In the end, those lawmakers who opposed the bill from both the moderate and far-right wings of the party called his bluff, and the measure collapsed without tough votes being cast. Polls show the GOP legislation was unpopular, and the Congressional Budget Office reported that as many as 24 million people would have lost coverage with its passage.

The president tried to control the message even in defeat, calling a Washington Post reporter to declare, “We just pulled it,” beating Ryan to the punch. The reporter tweeted out Trump’s announcement just as House Republicans were trudging into a hastily called meeting at which Ryan told them he was canceling the vote.

“I think that’s probably the end of it, truthfully,” said North Carolina Republican Walter Jones, who opposed the bill. “There’s going to be a lot of egg on certain people’s faces, and they’re going to have to wash it off.’’

The collapse of the GOP health care bill, known as the American Health Care Act, was also a major setback for Ryan, who was not only the key architect of the measure but also the figure who is supposed to be leading the way for a conservative agenda on Capitol Hill now that Republicans control all the levers of power. Trump from the Oval Office praised Ryan for working “very hard.’’

Texas Representative Louie Gohmert blamed House GOP leadership for not working with rank-and-file lawmakers as they wrote the bill. While Ryan held “listening sessions,” in the end opponents complained House leaders wrote the bill they wanted and told Republicans to vote for it.


“If I were the president, I wouldn’t deal with health care anymore, but, as legislators, it is a problem, and we should pick it right back up, do it the right way,” he said. “The president did everything he could do with a bad bill. It’s not his fault.”

Several lawmakers defended Ryan. “If he can’t deliver [the votes], they can’t be delivered,” said New York Representative Chris Collins, a close Trump ally, speaking earlier Friday but already fuming at his “no” vote colleagues for not being good team players. “I’m certainly not blaming Paul Ryan in the least.”

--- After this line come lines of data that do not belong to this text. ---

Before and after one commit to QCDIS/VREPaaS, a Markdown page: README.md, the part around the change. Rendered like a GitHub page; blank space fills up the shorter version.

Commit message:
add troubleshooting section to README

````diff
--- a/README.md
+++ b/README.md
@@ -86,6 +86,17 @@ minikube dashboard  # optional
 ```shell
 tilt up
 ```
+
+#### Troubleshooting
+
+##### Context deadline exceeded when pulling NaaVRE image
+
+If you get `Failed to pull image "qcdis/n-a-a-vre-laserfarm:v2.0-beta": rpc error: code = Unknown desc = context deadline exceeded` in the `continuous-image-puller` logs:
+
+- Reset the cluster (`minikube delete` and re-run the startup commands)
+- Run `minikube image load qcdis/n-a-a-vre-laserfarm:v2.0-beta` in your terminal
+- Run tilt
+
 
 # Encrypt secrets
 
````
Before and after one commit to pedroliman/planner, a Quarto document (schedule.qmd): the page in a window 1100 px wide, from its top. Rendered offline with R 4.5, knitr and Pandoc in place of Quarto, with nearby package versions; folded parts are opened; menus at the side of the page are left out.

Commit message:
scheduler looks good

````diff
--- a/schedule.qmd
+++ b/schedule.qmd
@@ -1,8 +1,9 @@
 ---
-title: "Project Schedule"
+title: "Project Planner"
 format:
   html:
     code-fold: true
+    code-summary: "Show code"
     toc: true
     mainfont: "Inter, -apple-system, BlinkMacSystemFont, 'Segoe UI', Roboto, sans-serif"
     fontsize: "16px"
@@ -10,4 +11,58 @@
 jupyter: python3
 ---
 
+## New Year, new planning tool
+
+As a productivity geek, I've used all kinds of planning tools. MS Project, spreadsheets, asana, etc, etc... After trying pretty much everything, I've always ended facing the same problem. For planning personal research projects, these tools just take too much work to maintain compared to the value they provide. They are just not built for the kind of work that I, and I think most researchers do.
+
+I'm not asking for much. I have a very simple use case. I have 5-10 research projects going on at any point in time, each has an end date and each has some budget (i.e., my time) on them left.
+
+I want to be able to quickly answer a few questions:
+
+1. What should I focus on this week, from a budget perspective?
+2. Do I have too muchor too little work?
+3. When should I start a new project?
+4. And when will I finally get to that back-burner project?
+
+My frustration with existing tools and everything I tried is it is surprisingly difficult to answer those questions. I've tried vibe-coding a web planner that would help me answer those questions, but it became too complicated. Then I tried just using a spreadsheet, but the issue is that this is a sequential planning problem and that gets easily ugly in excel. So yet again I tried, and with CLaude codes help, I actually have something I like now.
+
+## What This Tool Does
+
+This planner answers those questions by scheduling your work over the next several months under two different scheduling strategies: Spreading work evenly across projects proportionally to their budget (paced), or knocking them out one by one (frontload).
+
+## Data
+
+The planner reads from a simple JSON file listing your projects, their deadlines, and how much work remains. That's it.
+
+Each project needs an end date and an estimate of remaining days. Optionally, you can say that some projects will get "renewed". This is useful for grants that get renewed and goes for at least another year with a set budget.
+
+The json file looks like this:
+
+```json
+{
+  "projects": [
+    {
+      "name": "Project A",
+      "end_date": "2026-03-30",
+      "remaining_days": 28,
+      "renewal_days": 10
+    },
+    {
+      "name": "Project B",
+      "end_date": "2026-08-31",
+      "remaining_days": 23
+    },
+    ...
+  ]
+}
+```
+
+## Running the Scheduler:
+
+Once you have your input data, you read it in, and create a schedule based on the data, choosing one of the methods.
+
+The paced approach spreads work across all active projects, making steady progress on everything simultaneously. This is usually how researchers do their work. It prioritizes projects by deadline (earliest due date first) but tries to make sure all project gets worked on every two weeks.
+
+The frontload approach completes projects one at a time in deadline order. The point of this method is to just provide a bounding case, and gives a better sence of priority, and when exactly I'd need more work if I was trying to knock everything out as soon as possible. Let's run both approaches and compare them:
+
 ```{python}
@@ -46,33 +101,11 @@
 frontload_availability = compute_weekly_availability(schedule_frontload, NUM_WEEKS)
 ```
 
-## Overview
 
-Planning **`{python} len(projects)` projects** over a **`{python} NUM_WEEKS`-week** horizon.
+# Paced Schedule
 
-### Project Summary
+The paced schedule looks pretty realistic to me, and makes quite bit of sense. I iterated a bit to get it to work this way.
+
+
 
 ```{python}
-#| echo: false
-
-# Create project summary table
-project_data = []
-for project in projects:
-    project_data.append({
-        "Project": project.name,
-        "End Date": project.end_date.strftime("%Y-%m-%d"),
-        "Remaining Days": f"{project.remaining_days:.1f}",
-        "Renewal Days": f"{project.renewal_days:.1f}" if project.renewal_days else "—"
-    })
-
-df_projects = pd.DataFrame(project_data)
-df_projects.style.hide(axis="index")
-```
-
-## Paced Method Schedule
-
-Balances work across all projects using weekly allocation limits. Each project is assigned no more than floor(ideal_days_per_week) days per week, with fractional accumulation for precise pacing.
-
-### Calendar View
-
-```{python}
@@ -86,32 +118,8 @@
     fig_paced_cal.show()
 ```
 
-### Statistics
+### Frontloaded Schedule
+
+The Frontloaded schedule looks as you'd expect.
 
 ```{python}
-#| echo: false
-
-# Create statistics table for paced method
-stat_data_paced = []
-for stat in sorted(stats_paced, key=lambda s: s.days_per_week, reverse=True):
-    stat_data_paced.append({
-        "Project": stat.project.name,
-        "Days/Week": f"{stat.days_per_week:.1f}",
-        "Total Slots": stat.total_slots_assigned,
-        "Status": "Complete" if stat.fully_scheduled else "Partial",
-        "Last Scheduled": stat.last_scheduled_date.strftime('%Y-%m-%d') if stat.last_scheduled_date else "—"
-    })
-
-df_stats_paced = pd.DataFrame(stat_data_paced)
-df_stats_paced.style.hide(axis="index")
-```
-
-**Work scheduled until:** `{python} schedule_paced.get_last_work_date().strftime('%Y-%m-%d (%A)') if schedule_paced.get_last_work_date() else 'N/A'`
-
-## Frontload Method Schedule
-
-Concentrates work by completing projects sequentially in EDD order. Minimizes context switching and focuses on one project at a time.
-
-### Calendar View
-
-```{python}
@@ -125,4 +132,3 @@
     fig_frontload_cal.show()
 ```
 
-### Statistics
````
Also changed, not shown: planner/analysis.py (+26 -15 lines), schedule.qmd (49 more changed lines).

While both Ryan and the White House indicated they wanted to move on to other big-ticket items like tax reform, many in Washington believe the health care setback will make it harder politically to score wins on other tricky policy issues.

“This one’s tough, but tax reform clearly is not easier,” said Representative Kevin Cramer, Republican of North Dakota. Moreover, without the budget savings that were to be generated by the GOP’s American Health Care Act, there’s about $1 trillion less to play with when it comes to cutting taxes, Ryan told reporters.

Trump, in his remarks to reporters in the Oval Office, shifted blame to Democrats and to Obama’s bill.

“I think the losers are Nancy Pelosi and Chuck Schumer because now they own Obamacare,” he said, targeting the House and Senate minority leaders. “I’ve been saying for the last year and a half that the best thing we can do politically speaking is let Obamacare explode. It is exploding right now.”


Hillary Clinton, defeated by Trump just a few short months ago, issued a statement by Twitter, saying that the outcome was “a victory for anyone who believes affordable health care is a human right.’’

To many Democrats, the Republican disarray on health care seemed like nothing but good news.

“In my life, I have never seen an administration as incompetent as the one occupying the White House today,” Schumer said. “So much for the Art of the Deal.”

Victoria McGrane can be reached at victoria.mcgrane@globe.com. Follow her on Twitter @vgmac.